The New York Stock Exchange announced late Monday it no longer plans to delist three Chinese companies.
Why it matters: The NYSE said last Thursday it would suspend trading action from Jan. 7 for China Mobile, China Telecom, and China Unicom Hong Kong following a Trump executive order that imposed restrictions on firms the U.S. identified as being affiliated with the Chinese military.
What they're saying: NYSE spokesperson Farrell Kramer declined to comment on what had changed in relation to compliance with the executive order. But Kramer referred Axios to a stock exchange statement saying that "in light of further consultation" it no longer intends to move forward with the delisting action."
- "At this time, the Issuers will continue to be listed and traded on the NYSE," per the statement.
- "NYSE Regulation will continue to evaluate the applicability of Executive Order 13959 to these Issuers and their continued listing status."
Of note: The Chinese Ministry of Commerce on Saturday reacted to the NYSE's original announcement by saying it would take "necessary measures" to protect China's companies, per Reuters.
- "This kind of abuse of national security and state power to suppress Chinese firms does not comply with market rules and violates market logic," the ministry said in a statement.

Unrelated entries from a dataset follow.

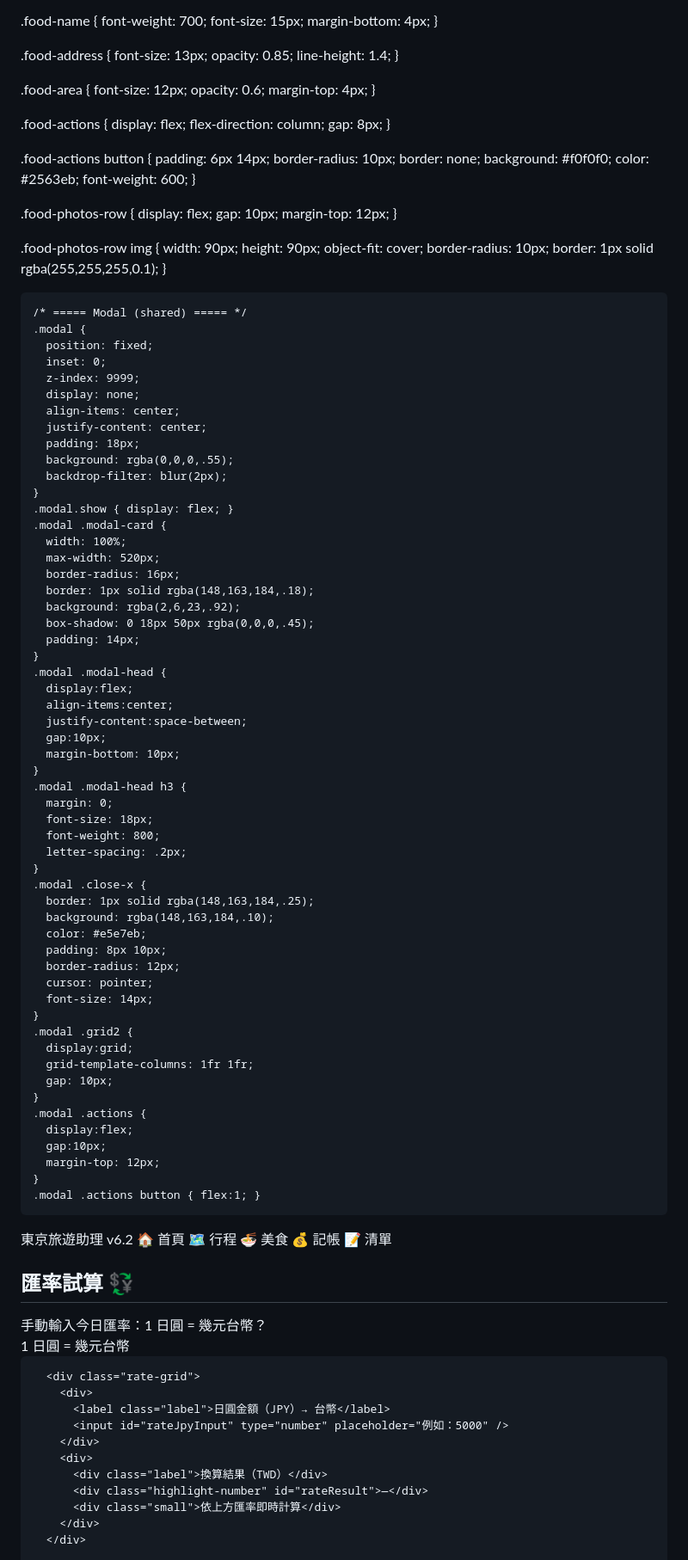
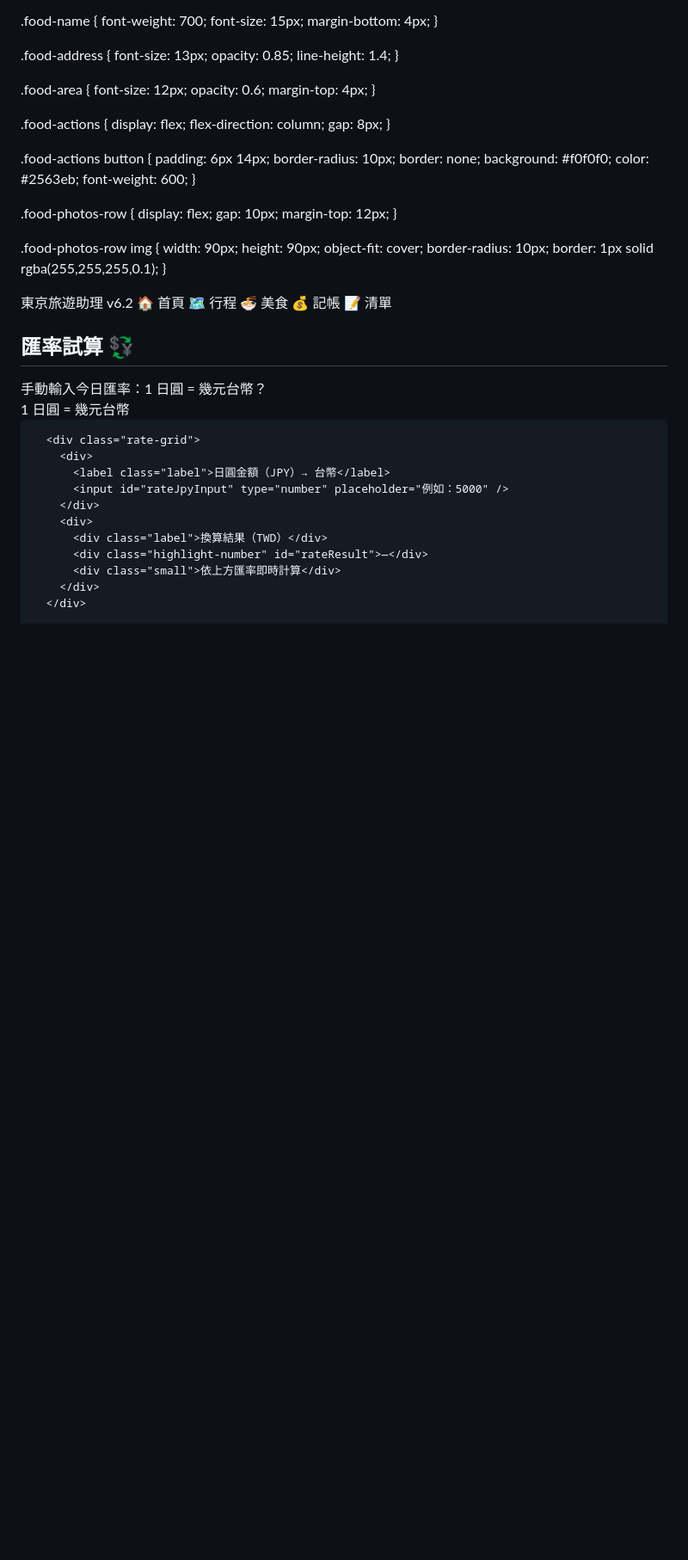
Before and after one commit to a171487/tokyo-vibe-itinerary, a Markdown page: README.md, the part around one of its changes. Shown at 86% size. Drawn GitHub-style; blank space fills up the shorter version.

```diff
--- a/README.md
+++ b/README.md
@@ -570,64 +570,7 @@
   border: 1px solid rgba(255,255,255,0.1);
 }
 
-
-    /* ===== Modal (shared) ===== */
-    .modal {
-      position: fixed;
-      inset: 0;
-      z-index: 9999;
-      display: none;
-      align-items: center;
-      justify-content: center;
-      padding: 18px;
-      background: rgba(0,0,0,.55);
-      backdrop-filter: blur(2px);
-    }
-    .modal.show { display: flex; }
-    .modal .modal-card {
-      width: 100%;
-      max-width: 520px;
-      border-radius: 16px;
-      border: 1px solid rgba(148,163,184,.18);
-      background: rgba(2,6,23,.92);
-      box-shadow: 0 18px 50px rgba(0,0,0,.45);
-      padding: 14px;
-    }
-    .modal .modal-head {
-      display:flex;
-      align-items:center;
-      justify-content:space-between;
-      gap:10px;
-      margin-bottom: 10px;
-    }
-    .modal .modal-head h3 {
-      margin: 0;
-      font-size: 18px;
-      font-weight: 800;
-      letter-spacing: .2px;
-    }
-    .modal .close-x {
-      border: 1px solid rgba(148,163,184,.25);
-      background: rgba(148,163,184,.10);
-      color: #e5e7eb;
-      padding: 8px 10px;
-      border-radius: 12px;
-      cursor: pointer;
-      font-size: 14px;
-    }
-    .modal .grid2 {
-      display:grid;
-      grid-template-columns: 1fr 1fr;
-      gap: 10px;
-    }
-    .modal .actions {
-      display:flex;
-      gap:10px;
-      margin-top: 12px;
-    }
-    .modal .actions button { flex:1; }
-
-</style>
+  </style>
 </head>
 <body>
 <header>東京旅遊助理 v6.2</header>
```
Also changed, not shown: other parts of README.md (+155 -174 lines).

Background: In November, President Trump signed the executive order prohibiting American firms and individuals from owning shares in any of the 31 Chinese companies previously listed as enabling China's army, effective Jan. 11.
- The order described the army is a threat to the U.S. and is "increasingly exploiting United States capital" to gain an edge in its military-industrial complex.
Editor's note: This article has been updated with new details throughout.